Existing classification systems fail to capture the complexity of mental disorders as manifest in primary and general health care settings. They do not adequately address the problems of co-morbidity, sub-threshold disorders, cross-cultural applications or social dimensions, or acknowledge the difference between severity and impairment.
An effective classification system for primary and general health care needs to pay attention to four key elements: diagnosis, severity, chronicity and disability.
• Categorical diagnoses should be more stringent and precise, so that they become rarer but more significant events in primary and general health care.
• Measurement of severity can be achieved by combining categorical and dimensional approaches.
• Disability is important in its own right, as many people with current sub-threshold disorders have significant levels of impairment.
We also need to consider classification of social problems, to enable dialogue with social care.
This approach is likely to reduce unnecessary medicalisation, and enable better focus on those most in need of care. The addition of measures of severity, chronicity and impairment will encourage better targeting of interventions.
For successful adoption within primary and general health care, a classification system needs to be simple, grounded in research and reality, adaptable for specific populations and countries, useful as a teaching tool and accessible for routine data collection. CD10-PHC and WONCA's International Classification in Primary Care provide good models to build upon.
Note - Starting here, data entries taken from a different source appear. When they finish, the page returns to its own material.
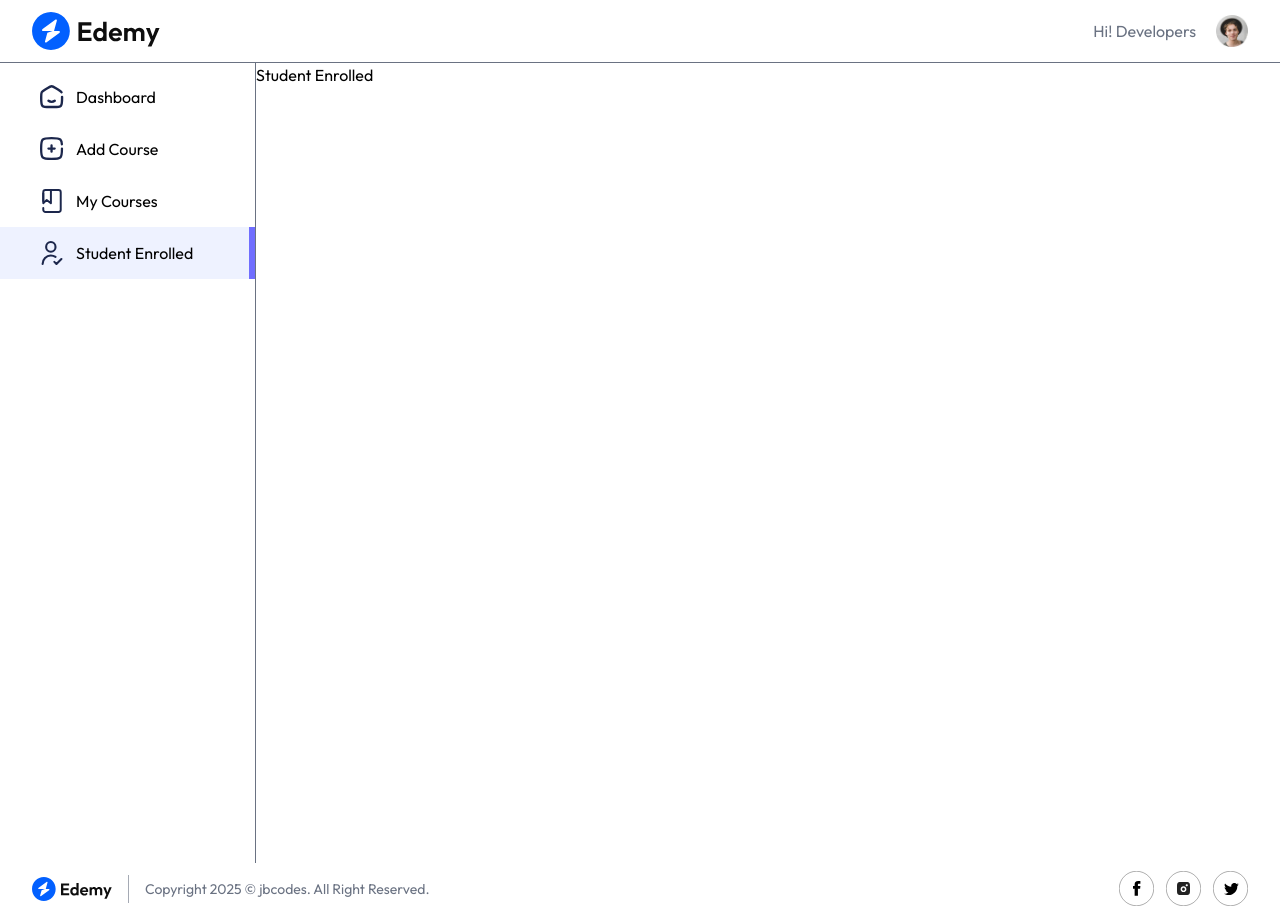
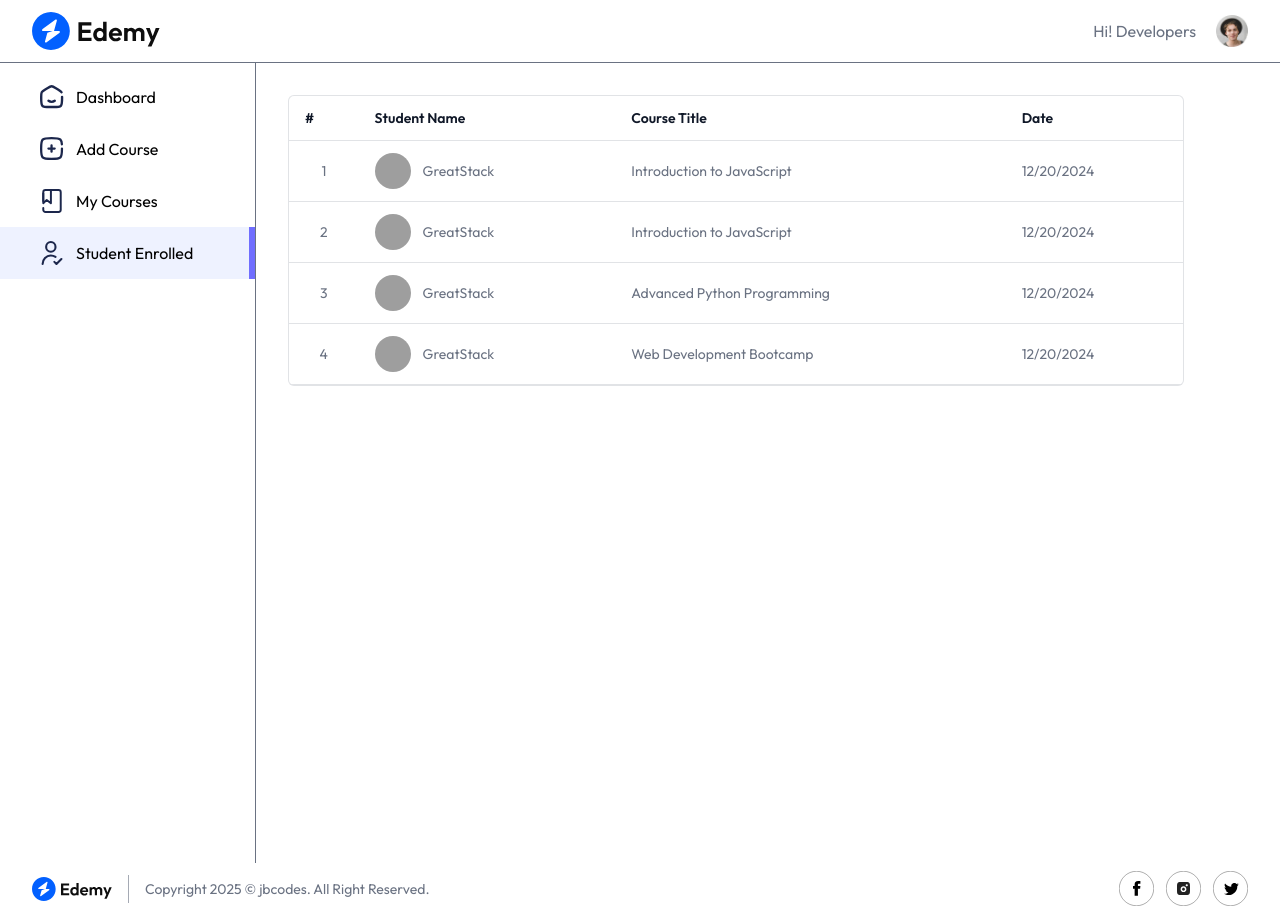
Before and after one commit to JUDHI3134/lms, a React (Vite) app in the folder client/: page /educator/student-enrolled in a window 1280 px wide. Built offline with nearby package versions, Linux system fonts and the light colour scheme; no server answers; grey boxes are pictures that could not be loaded.

Commit message:
create student enrolled page ui

```diff
--- a/client/src/pages/educator/StudentEnrolled.jsx
+++ b/client/src/pages/educator/StudentEnrolled.jsx
@@ -1,11 +1,49 @@
-import React from 'react'
+import React, { useEffect, useState } from 'react'
+import { dummyStudentEnrolled } from '../../assets/assets'
+import Loading from '../../components/student/Loading'
 
 const StudentEnrolled = () => {
-  return (
-    <div>
-      <h1>Student Enrolled</h1>
+
+  const [enrolledStudents, setEnrolledStudents] = useState(null)
+
+  const fetchEnrollesStudents = async () => {
+    setEnrolledStudents(dummyStudentEnrolled)
+  }
+
+  useEffect(() => {
+    fetchEnrollesStudents()
+  },[])
+
+  return enrolledStudents ?  (
+    <div className='min-h-screen flex flex-col items-start justify-between md:p-8 md:pb-0 p-4 pt-8 pb-0'>
+      <div className='flex flex-col items-center max-w-4xl w-full overflow-hidden rounded-md bg-white border border-gray-500/20'>
+        {/* <h2>Enrolled Students</h2> */}
+        <table className='table-fixed md:table-auto w-full overflow-hidden pb-4'>
+          <thead className='text-gray-900 border-b text-sm text-left border-gray-500/20'>
+            <tr>
+              <th className='px-4 py-3 font-semibold'>#</th>
+              <th className='px-4 py-3 font-semibold'>Student Name</th>
+              <th className='px-4 py-3 font-semibold'>Course Title</th>
+              <th className='px-4 py-3 font-semibold'>Date</th>
+            </tr>
+          </thead>
+          <tbody className='text-sm text-gray-500'>
+            {enrolledStudents.map((item, index) => (
+              <tr key={index} className='border-b border-gray-500/20'>
+                <td className='px-4 py-3 text-center hidden sm:table-cell'>{index+1}</td>
+                <td className='px-2 md:px-4 py-3 flex items-center space-x-3'>
+                  <img src={item.student.imageUrl} alt="" className='w-9 h-9 rounded-full' />
+                  <span className='truncate'>{item.student.name}</span>
+                </td>
+                <td className='px-4 py-3 truncate'>{item.courseTitle }</td>
+                <td className='px-4 py-3 hidden sm:table-cell'>{new Date(item.purchaseDate).toLocaleDateString() }</td>
+              </tr>
+            ))}
+          </tbody>
+        </table>
+      </div>
     </div>
-  )
+  ): <Loading />
 }
 
 export default StudentEnrolled
```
These issues are currently being considered by the WONCA Working Party on Mental Health and the APIRE Primary Care Conference Expert Group.